2015.03.11 Mitsuko Iwai
"Watasu Nihonbashi" just opened in Nihonbashi, Tokyo as part of a project that aims to help the Tohoku region recover. And on March 7th, round-table discussions organized by "Samazing" (Association for Promoting the Kesennuma Concept, a City known for Sharks), which promotes a market for Blue Sharks, a staple of the Kesennuma City, Miyagi Prefecture, was held.
When we think of eating sharks, we usually think shark fin, so eating shark meat may not be a familiar concept. In Nihonbashi, there is a long-standing fish processing plant, "Kanmo," which was established back in 1688. Its specialty, hanpen, is made from Shortfin Mako Sharks and Blue Sharks, so Kanmo has had a long-standing relationship with Kesennuma. And although we may not realize it, we often consume shark meat in the form of hanpen or kamaboko.

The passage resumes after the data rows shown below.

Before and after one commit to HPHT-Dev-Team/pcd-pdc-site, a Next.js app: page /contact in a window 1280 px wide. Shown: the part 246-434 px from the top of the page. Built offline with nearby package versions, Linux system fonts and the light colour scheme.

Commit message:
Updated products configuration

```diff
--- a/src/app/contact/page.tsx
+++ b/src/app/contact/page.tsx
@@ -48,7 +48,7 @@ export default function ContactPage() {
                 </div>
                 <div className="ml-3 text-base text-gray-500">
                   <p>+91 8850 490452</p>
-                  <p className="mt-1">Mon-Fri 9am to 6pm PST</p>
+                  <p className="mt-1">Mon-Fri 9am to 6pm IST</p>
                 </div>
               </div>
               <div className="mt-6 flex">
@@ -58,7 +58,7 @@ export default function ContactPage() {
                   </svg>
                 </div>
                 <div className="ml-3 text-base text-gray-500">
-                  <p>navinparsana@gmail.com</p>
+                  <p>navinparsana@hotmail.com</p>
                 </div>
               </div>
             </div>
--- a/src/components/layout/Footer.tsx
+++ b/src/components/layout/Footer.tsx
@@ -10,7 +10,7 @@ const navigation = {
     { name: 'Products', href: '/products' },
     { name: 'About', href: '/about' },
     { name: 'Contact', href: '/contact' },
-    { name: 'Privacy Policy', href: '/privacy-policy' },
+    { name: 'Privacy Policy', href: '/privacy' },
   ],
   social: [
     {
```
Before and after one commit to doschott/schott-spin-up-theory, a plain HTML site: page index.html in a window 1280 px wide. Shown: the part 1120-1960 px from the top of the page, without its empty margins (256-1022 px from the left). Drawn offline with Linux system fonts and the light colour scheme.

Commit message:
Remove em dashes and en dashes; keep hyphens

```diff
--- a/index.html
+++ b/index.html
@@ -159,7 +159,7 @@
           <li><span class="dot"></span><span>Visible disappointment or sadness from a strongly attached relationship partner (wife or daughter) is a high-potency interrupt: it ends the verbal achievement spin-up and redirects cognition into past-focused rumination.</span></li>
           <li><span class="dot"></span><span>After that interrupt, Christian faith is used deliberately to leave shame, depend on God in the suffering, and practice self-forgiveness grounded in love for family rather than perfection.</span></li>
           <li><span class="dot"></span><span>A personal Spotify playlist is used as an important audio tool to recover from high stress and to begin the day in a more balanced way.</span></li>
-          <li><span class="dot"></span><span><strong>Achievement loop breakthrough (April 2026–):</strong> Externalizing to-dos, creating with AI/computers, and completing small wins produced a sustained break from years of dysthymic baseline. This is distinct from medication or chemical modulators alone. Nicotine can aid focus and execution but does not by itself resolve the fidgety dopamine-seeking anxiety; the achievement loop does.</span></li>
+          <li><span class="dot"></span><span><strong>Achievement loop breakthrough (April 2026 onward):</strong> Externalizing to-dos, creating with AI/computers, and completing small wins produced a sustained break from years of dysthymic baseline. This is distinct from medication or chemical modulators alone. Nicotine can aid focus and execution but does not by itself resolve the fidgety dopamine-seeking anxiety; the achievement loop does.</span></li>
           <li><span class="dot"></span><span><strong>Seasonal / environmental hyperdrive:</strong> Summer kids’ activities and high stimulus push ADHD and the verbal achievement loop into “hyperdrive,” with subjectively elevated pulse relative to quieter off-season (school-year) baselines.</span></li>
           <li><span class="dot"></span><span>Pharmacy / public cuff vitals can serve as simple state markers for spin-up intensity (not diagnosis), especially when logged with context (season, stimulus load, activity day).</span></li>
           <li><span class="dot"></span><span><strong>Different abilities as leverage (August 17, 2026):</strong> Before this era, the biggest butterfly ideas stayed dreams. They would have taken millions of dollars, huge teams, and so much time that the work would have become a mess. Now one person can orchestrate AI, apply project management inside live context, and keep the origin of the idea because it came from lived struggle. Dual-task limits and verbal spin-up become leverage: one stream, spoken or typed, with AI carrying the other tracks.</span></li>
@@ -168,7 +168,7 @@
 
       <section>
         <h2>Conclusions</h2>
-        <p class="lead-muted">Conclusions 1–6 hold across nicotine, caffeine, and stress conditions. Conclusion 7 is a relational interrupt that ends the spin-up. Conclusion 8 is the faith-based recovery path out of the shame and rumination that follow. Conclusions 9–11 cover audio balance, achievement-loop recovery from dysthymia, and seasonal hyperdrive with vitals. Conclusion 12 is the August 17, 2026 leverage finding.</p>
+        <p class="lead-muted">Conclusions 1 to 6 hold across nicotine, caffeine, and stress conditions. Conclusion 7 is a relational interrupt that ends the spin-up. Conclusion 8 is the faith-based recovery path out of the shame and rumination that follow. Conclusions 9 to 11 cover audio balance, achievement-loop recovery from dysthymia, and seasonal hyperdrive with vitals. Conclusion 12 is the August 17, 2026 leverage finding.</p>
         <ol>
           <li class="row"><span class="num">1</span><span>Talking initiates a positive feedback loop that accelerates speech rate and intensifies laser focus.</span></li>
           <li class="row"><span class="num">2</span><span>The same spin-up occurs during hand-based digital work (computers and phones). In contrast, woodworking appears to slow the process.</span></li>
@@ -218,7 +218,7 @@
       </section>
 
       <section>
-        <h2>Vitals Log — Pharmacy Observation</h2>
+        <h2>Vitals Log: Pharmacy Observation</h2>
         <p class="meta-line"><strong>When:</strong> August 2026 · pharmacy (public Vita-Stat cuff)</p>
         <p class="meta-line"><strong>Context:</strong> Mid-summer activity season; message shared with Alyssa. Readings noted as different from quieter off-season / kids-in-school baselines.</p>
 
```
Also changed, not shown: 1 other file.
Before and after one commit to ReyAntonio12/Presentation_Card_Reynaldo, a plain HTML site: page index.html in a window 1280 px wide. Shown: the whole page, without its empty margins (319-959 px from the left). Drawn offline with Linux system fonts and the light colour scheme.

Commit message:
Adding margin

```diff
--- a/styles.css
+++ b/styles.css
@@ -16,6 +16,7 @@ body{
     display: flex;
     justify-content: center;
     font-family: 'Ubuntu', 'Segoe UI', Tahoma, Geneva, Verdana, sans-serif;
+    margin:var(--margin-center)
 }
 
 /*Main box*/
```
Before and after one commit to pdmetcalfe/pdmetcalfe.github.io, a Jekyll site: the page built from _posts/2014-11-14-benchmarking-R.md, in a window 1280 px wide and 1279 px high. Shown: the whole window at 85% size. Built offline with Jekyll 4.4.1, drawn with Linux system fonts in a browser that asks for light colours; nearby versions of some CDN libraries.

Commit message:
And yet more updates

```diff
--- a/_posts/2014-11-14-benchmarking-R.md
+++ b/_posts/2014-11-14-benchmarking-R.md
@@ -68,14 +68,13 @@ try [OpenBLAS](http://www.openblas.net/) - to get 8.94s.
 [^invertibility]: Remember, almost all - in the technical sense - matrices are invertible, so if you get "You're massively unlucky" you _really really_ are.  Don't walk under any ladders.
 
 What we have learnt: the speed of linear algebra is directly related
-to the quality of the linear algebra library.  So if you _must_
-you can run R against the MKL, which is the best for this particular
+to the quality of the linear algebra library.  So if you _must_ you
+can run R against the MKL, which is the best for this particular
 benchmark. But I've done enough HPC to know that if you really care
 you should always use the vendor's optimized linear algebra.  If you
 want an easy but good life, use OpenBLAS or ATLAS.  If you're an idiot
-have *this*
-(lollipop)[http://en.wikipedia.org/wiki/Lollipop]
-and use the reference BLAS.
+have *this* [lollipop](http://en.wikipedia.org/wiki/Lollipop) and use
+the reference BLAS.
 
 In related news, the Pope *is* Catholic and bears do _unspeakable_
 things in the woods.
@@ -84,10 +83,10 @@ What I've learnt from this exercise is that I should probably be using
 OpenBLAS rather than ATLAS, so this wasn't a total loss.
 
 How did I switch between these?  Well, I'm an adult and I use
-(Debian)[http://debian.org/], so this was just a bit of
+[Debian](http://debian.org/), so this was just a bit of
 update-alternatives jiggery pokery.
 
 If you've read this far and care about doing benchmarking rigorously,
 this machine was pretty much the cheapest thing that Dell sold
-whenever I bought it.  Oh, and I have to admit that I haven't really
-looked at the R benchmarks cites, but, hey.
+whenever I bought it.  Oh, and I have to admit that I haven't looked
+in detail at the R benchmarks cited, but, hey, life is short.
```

According to Mr. Kunihiro Nishizawa, the former editor of "Nikkei Health" and "Nikkei Premier," who took part in the discussions, shark meat is rich in collagen "so it helps promote both beauty and health, something women 50 and above, the key target group of the health market, strongly desire." He also stated that shark meat might become very popular in the near future.
During the discussions, participants got an opportunity to taste fried "toro (fatty)" shark meat. This fatty meat is found at the top base of the tail fin, right above the shark fin, and cannot be eaten unless the meat is very fresh. It's only this part of the shark that has the 3 key nutritious benefits of the shark - the skin full of collagen, the cartilage full of chondroitin sulfate, and low fat, high protein meat. Many people who tasted the toro shark meat for the first time were pleasantly surprised by its delicious taste. Some even hoped that it would become a specialty of Kesennuma.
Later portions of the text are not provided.